Brownsville Wins Broad Prize

Blogs, Letters & Testimonials

October 16, 2008

By Katie Campos, DFER Development Director

Brownsville Independent School District (BISD), from southern Texas, was awarded the 2008 Broad Prize for Urban Education this week at the MOMA in New York City. BISD is made up of nearly 50,000 students, 94% of which are eligible for free and reduced-price school lunch, and 43% of which are English language learners.

The Broad Foundation identified 100 school districts as eligible for the prize based on criteria including size, urbanicity, and low-income and minority enrollment. Five finalists were represented yesterday: Brownsville Independent School District (TX); Aldine Independent School District (TX); Miami-Dade County Public Schools (FL); Broward County Public Schools (FL); and Long Beach Unified School District (CA).  The Broad Foundation recently doubled the Prize to $2 million to be divided among college-bound seniors in each school district that have shown improvement and commitment to higher education. Brownsville received $1 million, and the four finalists received $250,000 each.

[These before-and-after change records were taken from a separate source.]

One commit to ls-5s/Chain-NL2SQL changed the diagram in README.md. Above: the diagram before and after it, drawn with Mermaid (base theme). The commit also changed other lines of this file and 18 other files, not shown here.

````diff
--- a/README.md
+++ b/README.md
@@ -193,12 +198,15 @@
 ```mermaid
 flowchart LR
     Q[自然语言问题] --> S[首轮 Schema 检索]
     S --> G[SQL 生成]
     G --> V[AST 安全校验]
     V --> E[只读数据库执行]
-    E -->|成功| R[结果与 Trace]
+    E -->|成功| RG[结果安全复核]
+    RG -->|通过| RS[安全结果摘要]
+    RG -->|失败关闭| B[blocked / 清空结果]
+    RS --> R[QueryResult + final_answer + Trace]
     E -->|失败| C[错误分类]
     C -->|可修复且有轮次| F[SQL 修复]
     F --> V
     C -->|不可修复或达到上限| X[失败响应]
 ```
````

The banquet began with a panel of five superintendents, representing the finalist school districts, fielding questions about policy and ideology. On the most effective policy that was implemented in the district, superintendent of BISD, Hector Gonzalez, simply said, “children first.” Gonzalez spoke about the community effort to educate children regardless of their race…”no excuses!”  On the universal perception that plagues public education, the perception that there are two different standards for white and minority children, Gonzalez said shortly, “only one.” He spoke about the Brownsville community as part of a global society, again confirming that BISD ideology is strongly rooted in educating the student, not the race, and adding to the global society by producing educated citizens. “Education equals foundation,” Gonzalez added spiritedly.

The panel of superintendents was in harmony, declaring the importance of data driven programs and policy and institutionalizing what works and scrapping what doesn’t. Wanda Bamberg, representing Aldine Independent School District, confirmed that institutionalizing any program requires a three-point management system of monitoring development, communication, and support. Based on hard data, innovative and effective programs will be designed and implemented.  Christopher Steinhauser, representing Long Beach Unified School District in California, spoke about the Academic and Career Success Initiative, to increase college readiness and guaranteed admittance into two local colleges.

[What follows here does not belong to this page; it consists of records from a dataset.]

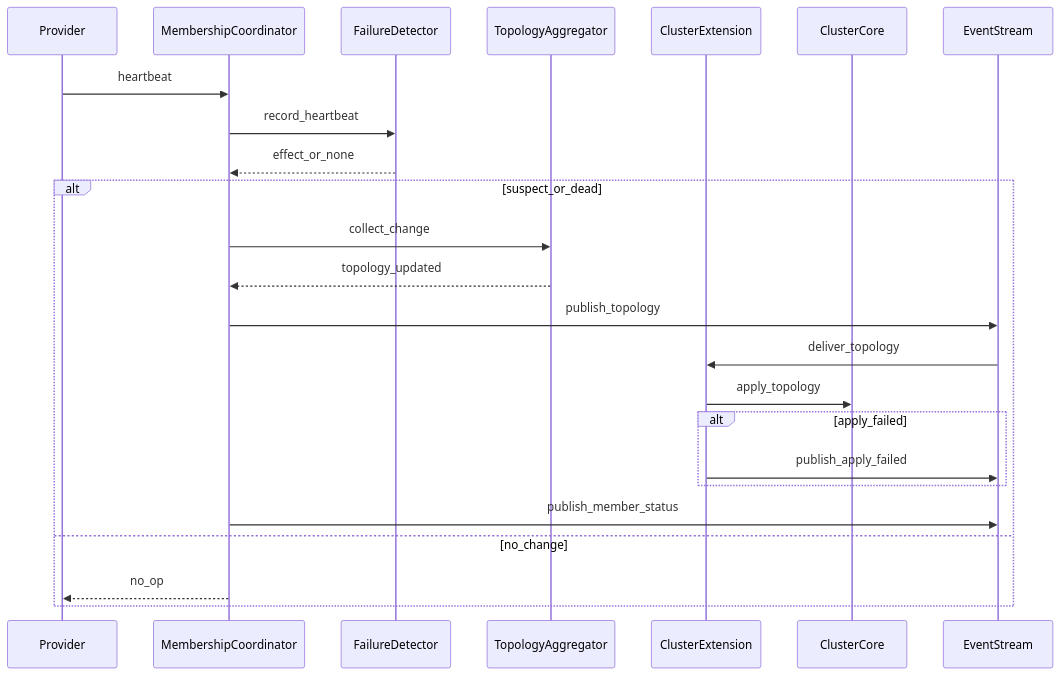
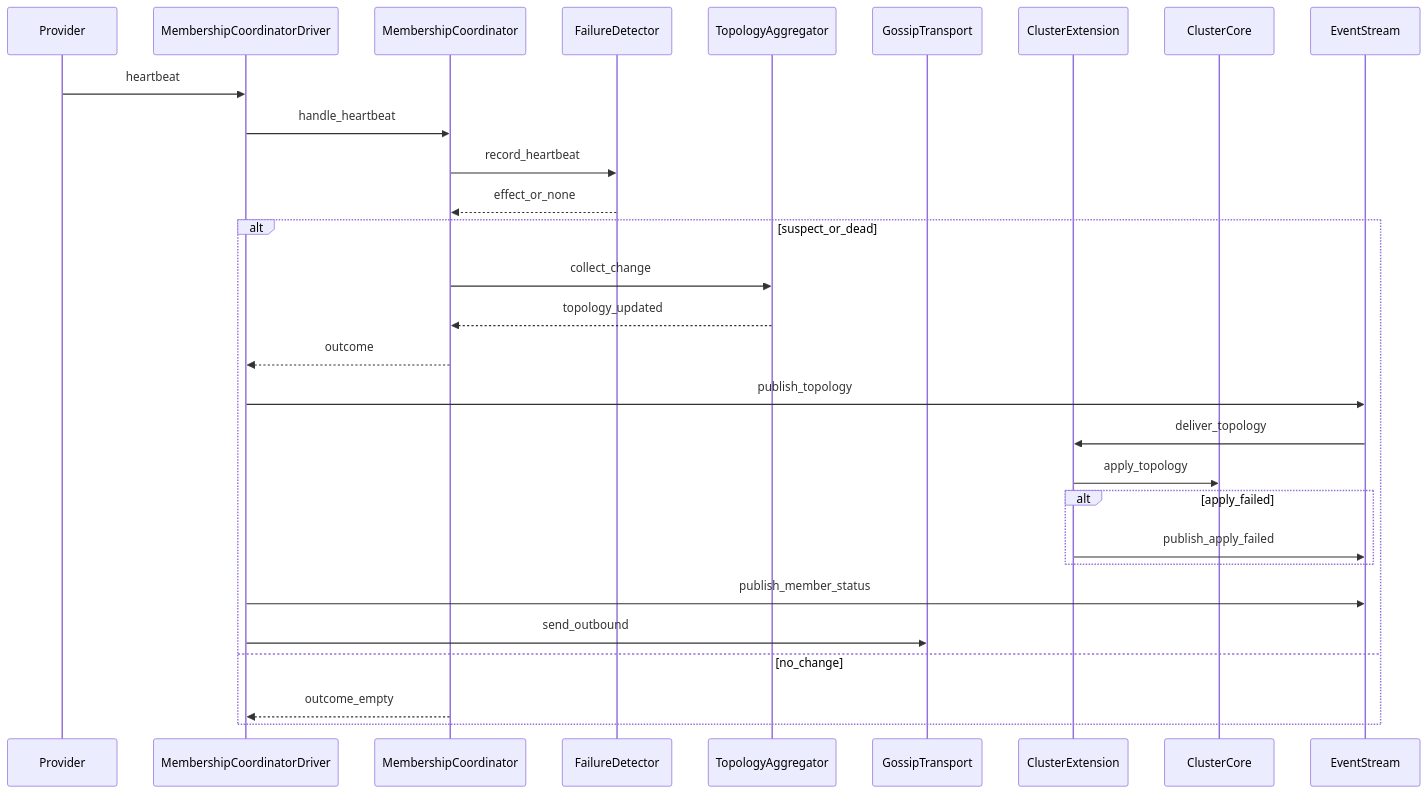
Before and after one commit to j5ik2o/fraktor-rs: the second of 5 diagrams in .kiro/specs/cluster-membership-gossip-topology/design.md, drawn with Mermaid. The commit also changed other lines of this file, not shown here.

Commit message:
feat: refactor MembershipCoordinator and introduce MembershipCoordinatorDriver for improved event handling and separation of concerns

````diff
--- a/.kiro/specs/cluster-membership-gossip-topology/design.md
+++ b/.kiro/specs/cluster-membership-gossip-topology/design.md
@@ -85,27 +87,32 @@
 ```mermaid
 sequenceDiagram
   participant Provider
+  participant MembershipCoordinatorDriver
   participant MembershipCoordinator
   participant FailureDetector
   participant TopologyAggregator
+  participant GossipTransport
   participant ClusterExtension
   participant ClusterCore
   participant EventStream
 
-  Provider->>MembershipCoordinator: heartbeat
+  Provider->>MembershipCoordinatorDriver: heartbeat
+  MembershipCoordinatorDriver->>MembershipCoordinator: handle_heartbeat
   MembershipCoordinator->>FailureDetector: record_heartbeat
   FailureDetector-->>MembershipCoordinator: effect_or_none
   alt suspect_or_dead
     MembershipCoordinator->>TopologyAggregator: collect_change
     TopologyAggregator-->>MembershipCoordinator: topology_updated
-    MembershipCoordinator->>EventStream: publish_topology
+    MembershipCoordinator-->>MembershipCoordinatorDriver: outcome
+    MembershipCoordinatorDriver->>EventStream: publish_topology
     EventStream->>ClusterExtension: deliver_topology
     ClusterExtension->>ClusterCore: apply_topology
     alt apply_failed
       ClusterExtension->>EventStream: publish_apply_failed
     end
-    MembershipCoordinator->>EventStream: publish_member_status
+    MembershipCoordinatorDriver->>EventStream: publish_member_status
+    MembershipCoordinatorDriver->>GossipTransport: send_outbound
   else no_change
-    MembershipCoordinator-->>Provider: no_op
+    MembershipCoordinator-->>MembershipCoordinatorDriver: outcome_empty
   end
 ```
````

Following the panel of superintendents, a press conference announcing the winner of the Broad Prize was held in the lobby of the MOMA. The atmosphere was spirited and friendly, sprinkled with education warriors and champions. I placed a bet with DFER Chief of Staff Brienne Bellavita that Brownsville would win the Prize because they have done the most with the least; “no excuses,” they educated children regardless of race-a seemingly obvious concept that was lost on public education before and after 1954, when “separate but equal” officially became unconstitutional. The universal perception of two separate standards for white and minority students creates an unequal education and bigger achievement gap. “Only one!” In the Brownsville Independent School District, with mostly minority and poor students, only one high standard is expected, and the students made great strides.

Two former federal secretaries of education, Richard Riley and Rod Paige, opened the winning envelope together to symbolize both parties coming together to improve education. Brownsville was named and minutes of cheering, laughter and high-fives ensued.  Gonzalez, overwhelmed with appreciation and at a loss for words, expressed his genuine gratitude to the audience, students, teachers, and every person that has selflessly worked to ensure that children are the priority.